In Tim Burton’s inimitable way, he’s turned the iconic fantasy Alice in Wonderland on its head, with a 19-year-old Alice, who is returning to Underland (she misheard the name when she was a child) to overthrow the Red Queen (played immaculately by Burton’s wife, Helena Bonham Carter) who has been terrorizing her subjects.
It’s the seventh movie the director has collaborated on with actor Johnny Depp, who portrays a comic and tragic Mad Hatter. We spoke with Mr Burton at the press day for the film, where he talked about his version of a perennial classic.
What was it that made you want to go into the world of Alice in Wonderland in 3D?
Well, it was that. It was Alice in Wonderland and 3-D, it just seemed like the world that Lewis Carroll created. The kind of trippiness and the size, spatial elements, and I was thinking about the world of Lewis Carroll, not so much about the films, but I knew more about it listening to music and bands and other illustrators and artists that would incorporate that imagery in their work.
It just made me realize how powerful the material was. If it were written today, it would be mind-blowing. So the combination of the medium and the material just seemed really right.
And putting your own stamp on this, it’s not the Alice in Wonderland we’re used to.
Well, yeah, there’s been so many versions, and for me I’ve never seen a version that I really liked, so I didn’t feel that there was a definitive version to me that we were fighting against.
I liked what Linda (Woolverton, the screenwriter) did with the script. She almost treated this story like how the Alice material has affected us, at least for me. It’s the story about somebody using this kind of imagery and this kind of world to figure out problems and things in their own life, and what’s fantasy and reality and dreams, how they’re not separate things, they’re one thing. It’s how we use those things to deal with our issues in life.

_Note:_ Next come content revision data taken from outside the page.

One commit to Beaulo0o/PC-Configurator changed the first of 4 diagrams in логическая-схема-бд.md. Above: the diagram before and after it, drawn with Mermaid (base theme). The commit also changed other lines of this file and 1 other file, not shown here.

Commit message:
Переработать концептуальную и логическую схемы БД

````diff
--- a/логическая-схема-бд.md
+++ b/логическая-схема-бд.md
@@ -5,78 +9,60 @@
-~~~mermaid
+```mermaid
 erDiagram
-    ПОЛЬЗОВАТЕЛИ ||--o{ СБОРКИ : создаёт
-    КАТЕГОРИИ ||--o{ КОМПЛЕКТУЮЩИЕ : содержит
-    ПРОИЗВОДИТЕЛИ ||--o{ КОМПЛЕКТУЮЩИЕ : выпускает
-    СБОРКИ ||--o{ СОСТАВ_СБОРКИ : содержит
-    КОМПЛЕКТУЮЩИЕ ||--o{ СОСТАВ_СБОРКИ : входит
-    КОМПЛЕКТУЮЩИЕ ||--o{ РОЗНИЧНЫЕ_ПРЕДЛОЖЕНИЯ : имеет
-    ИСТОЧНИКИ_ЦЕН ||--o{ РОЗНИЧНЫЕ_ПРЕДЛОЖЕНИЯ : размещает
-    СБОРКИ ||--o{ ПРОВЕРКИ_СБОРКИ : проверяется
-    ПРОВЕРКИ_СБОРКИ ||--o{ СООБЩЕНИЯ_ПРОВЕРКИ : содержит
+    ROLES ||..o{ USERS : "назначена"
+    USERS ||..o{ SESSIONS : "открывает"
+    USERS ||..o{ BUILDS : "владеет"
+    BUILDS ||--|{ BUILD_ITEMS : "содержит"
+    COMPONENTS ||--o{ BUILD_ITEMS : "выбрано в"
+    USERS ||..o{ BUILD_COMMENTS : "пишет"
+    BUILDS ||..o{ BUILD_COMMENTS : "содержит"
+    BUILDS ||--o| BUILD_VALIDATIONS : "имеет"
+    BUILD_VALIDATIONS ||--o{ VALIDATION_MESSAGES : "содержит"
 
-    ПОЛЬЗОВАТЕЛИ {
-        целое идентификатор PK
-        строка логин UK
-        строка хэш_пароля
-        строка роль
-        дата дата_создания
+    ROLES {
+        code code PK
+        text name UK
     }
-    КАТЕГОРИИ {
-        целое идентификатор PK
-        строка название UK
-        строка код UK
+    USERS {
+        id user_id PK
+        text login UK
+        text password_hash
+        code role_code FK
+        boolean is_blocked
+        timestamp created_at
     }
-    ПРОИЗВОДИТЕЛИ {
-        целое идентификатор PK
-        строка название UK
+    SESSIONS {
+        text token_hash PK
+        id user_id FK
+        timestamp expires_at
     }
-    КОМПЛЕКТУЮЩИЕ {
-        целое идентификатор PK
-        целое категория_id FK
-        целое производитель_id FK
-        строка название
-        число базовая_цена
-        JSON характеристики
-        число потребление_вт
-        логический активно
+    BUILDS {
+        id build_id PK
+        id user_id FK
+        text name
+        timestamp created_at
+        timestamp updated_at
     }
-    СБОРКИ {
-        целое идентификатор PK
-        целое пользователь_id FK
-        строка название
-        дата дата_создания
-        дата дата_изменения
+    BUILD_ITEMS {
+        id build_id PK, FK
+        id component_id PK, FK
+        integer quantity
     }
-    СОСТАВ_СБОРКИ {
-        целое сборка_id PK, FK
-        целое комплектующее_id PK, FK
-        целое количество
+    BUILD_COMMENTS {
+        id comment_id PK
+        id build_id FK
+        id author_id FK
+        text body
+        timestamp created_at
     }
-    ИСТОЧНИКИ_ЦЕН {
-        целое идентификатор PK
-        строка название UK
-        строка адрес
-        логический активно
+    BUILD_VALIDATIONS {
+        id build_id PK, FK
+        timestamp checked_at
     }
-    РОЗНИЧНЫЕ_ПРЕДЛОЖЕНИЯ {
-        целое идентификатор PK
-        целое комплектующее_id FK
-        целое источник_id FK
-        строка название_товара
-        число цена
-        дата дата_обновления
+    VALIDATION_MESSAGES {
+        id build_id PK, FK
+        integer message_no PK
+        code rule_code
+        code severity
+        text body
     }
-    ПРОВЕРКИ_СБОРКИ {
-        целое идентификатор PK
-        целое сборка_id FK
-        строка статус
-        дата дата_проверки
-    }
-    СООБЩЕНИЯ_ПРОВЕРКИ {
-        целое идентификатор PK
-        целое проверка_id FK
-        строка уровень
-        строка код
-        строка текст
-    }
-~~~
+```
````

When did the original book enter your life and what how did the book influence you?
Well, I’m from Burbank, so we never heard about Alice in Wonderland, except from the Disney cartoon and Jefferson Airplane. But it was interesting because that’s what made me realize the power of it is that I got my introduction much more from other illustrators and music, culture and writers, and the imagery would come up in other’s work, and that’s when you start to delve into it and you realize just how powerful it is and that’s why it remains that way.
You shot this in 2D and converted it to 3D, what was your reasoning for doing that?
Well, just because all the techniques we were using, there’s no point in shooting in 3D when there’s nothing to shoot. We were using so many different techniques. We didn’t go motion capture. We had live action, we had animation, we had virtual sets, a little bit of sets, so I looked from when we did the conversion for Nightmare (Before Christmas), and Ken Ralston and I looked at things that were shot in 3D and shot in 2D conversion. And it’s like anything; you can see good 3D, bad 3D, good conversion, bad conversion.
We always knew it was 3D, so we did all the proper planning so that when we got to that stage, and when we got all the elements finally together, then it was just another piece of the technology. In fact, that was part of the easier technology than the other elements that we were dealing with.
You’ve collaborated with Johnny Depp before, how did you see your professional and personal relationship grow sharing Alice in Wonderland?
I couldn’t really look at him during the shoot, because he looked like a scary clown. We didn’t make much eye contact during the shoot. Look, I’ve always loved working with Johnny from (Edward) Scissorhands on for many reasons. He likes to play characters, be different things. He doesn’t like watching himself, which I love, because that makes it a lot easier for me. It’s just great, and each time you do something, he’s always trying to do something different, and surprise us, and it’s great when you know somebody and they keep surprising you.
Was there anything in Alice that technologically you couldn’t do yet?
We were just using all different technologies. They’re all out there and people go purely motion capture, purely animation, different forms of animation. I think everything’s a new tool. You always have limitations. You can do more. It’s all great, but I never tried to focus too much on the technology. The fun of it for us is the artistic thing, and feeling like we’re making a movie and not get overly too involved and in love with the technology.
Of all the movies you and Johnny have worked on, which one has been your children’s favorite?
My kids don’t really like my movies. I can’t say, they’re too young; my son’s getting older but since they don’t really know what I do, I can’t really describe to him what I do, so he doesn’t really know what I do – whatever!